10 Plum Street, 1st Floor, New Brunswick, NJ 08901 • 1-800-439-5270 • Inquire Online
Robert Wood Johnson University Hospital now offers the Gamma Knife, a noninvasive treatment for Parkinson's disease.
Parkinson's disease (PD or, simply, Parkinson's) is the most common form of parkinsonism, a group of motor system disorders. It is a slowly progressing, degenerative disease that is usually associated with the following symptoms, all of which result from the loss of dopamine-producing brain cells:
It is incorrectly believed that Parkinson's disease disappeared after the introduction of levodopa (L-dopa) in the 1960s. In fact, about 50,000 Americans are newly diagnosed with Parkinson's disease each year, with more than half a million Americans affected at any one time. Further, more people suffer from Parkinson's disease than multiple sclerosis, muscular dystrophy and amyotrophic lateral sclerosis combined.
The specific cause of PD is unknown, however, medical experts believe the symptoms are related to a chemical imbalance in the brain caused by brain-cell death. Parkinson's disease is chronic (persists over a long period of time) and progressive (symptoms grow worse over time).
Although the disease may appear in younger patients (even teenagers), it usually affects people in late middle age. The disease affects men and women in almost equal numbers. It is not contagious, nor is it likely passed on from generation to generation.
Parkinson's disease is also called primary parkinsonism or idiopathic Parkinson's disease. (Idiopathic is the term for a disorder for which no cause has yet been identified).
In the other forms of parkinsonism, either the cause is known or suspected, or the disorder occurs as a secondary effect of another primary neurological disorder that may have both primary and secondary symptoms of Parkinson's disease. These disorders, described as Parkinson's Syndrome, Atypical Parkinson's, or, simply, parkinsonism, may include the following:
The following are the most common symptoms of Parkinson's disease. However, each individual may experience symptoms differently. Symptoms may include:
Symptoms of Parkinson's disease vary from patient to patient. The symptoms may appear slowly and in no particular order. Early symptoms may be subtle and may progress over many years before reaching a point where they interfere with normal daily activities. These often include the following:
As the disease progresses, walking may become affected, causing the patient to stop in mid-stride or "freeze" in place, and maybe even fall over. Patients also may begin walking with a series of quick, small steps as if hurrying forward to keep balance, a practice known as festination.

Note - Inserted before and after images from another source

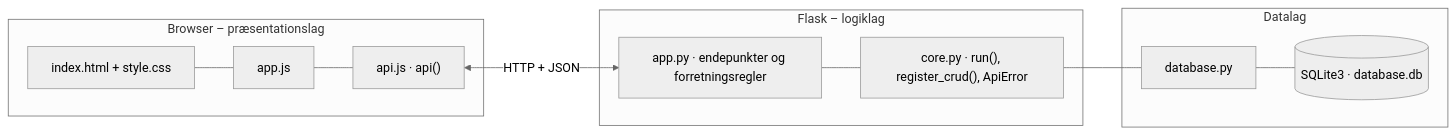
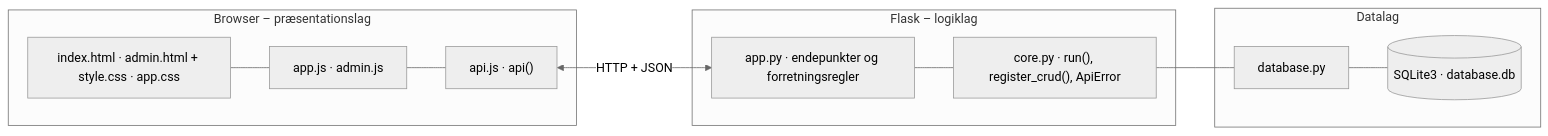
Before and after one commit to EKmiwn/e2026-3-sem-A: the second of 2 diagrams in 2-GreenMobility-UrbanMotion/DOCS.md, drawn with Mermaid (neutral theme). The commit also changed other lines of this file and 38 other files, not shown here.

````diff
--- a/2-GreenMobility-UrbanMotion/DOCS.md
+++ b/2-GreenMobility-UrbanMotion/DOCS.md
@@ -158,14 +211,14 @@
 ```mermaid
 flowchart LR
     subgraph Klient["Browser – præsentationslag"]
-        HTML["index.html + style.css"] --- JS["app.js"] --- API["api.js · api()"]
+        HTML["index.html · admin.html + style.css · app.css"] --- JS["app.js · admin.js"] --- API["api.js · api()"]
     end
     subgraph Server["Flask – logiklag"]
         ROUTES["app.py · endepunkter og forretningsregler"] --- CORE["core.py · run(), register_crud(), ApiError"]
     end
     subgraph Data["Datalag"]
         DBPY["database.py"] --- DB[("SQLite3 · database.db")]
     end
     API <-->|"HTTP + JSON"| ROUTES
     CORE --- DBPY
 ```
````
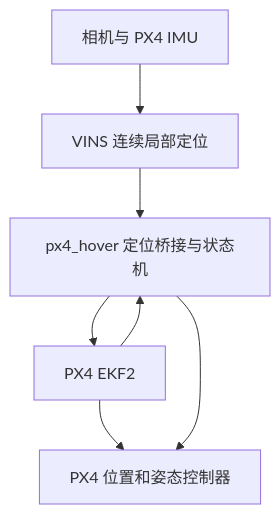
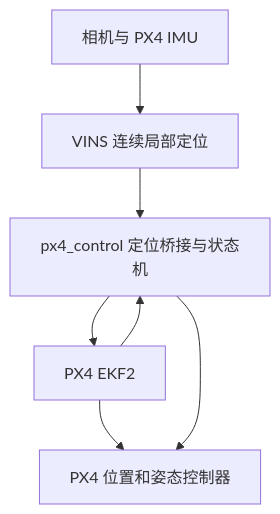
Before and after one commit to Spaaaace-yyj/RM_flying_robot_control: the diagram in README.md, drawn with Mermaid. The commit also changed other lines of this file and 22 other files, not shown here.

````diff
--- a/README.md
+++ b/README.md
@@ -53,9 +53,9 @@
 ```mermaid
 flowchart TD
   S[相机与 PX4 IMU] --> V[VINS 连续局部定位]
-  V --> B[px4_hover 定位桥接与状态机]
+  V --> B[px4_control 定位桥接与状态机]
   B --> E[PX4 EKF2]
   E --> C[PX4 位置和姿态控制器]
   B --> C
   E --> B
 ```
````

The symptoms of Parkinson's disease may resemble other conditions or medical problems. Always consult your physician for a diagnosis.
Specific treatment for Parkinson's disease will be determined by your physician based on:
With today's medicine, we have yet to find a cure for Parkinson's disease. However, based upon the severity of the symptoms and medical profile, the physician will establish an appropriate treatment protocol. Treatment for Parkinson's disease may include the following:
Interested in learning more about Gamma Knife treatment at Robert Wood Johnson?
Click here to request more info or an appointment online or call us at 1-800-439-5270.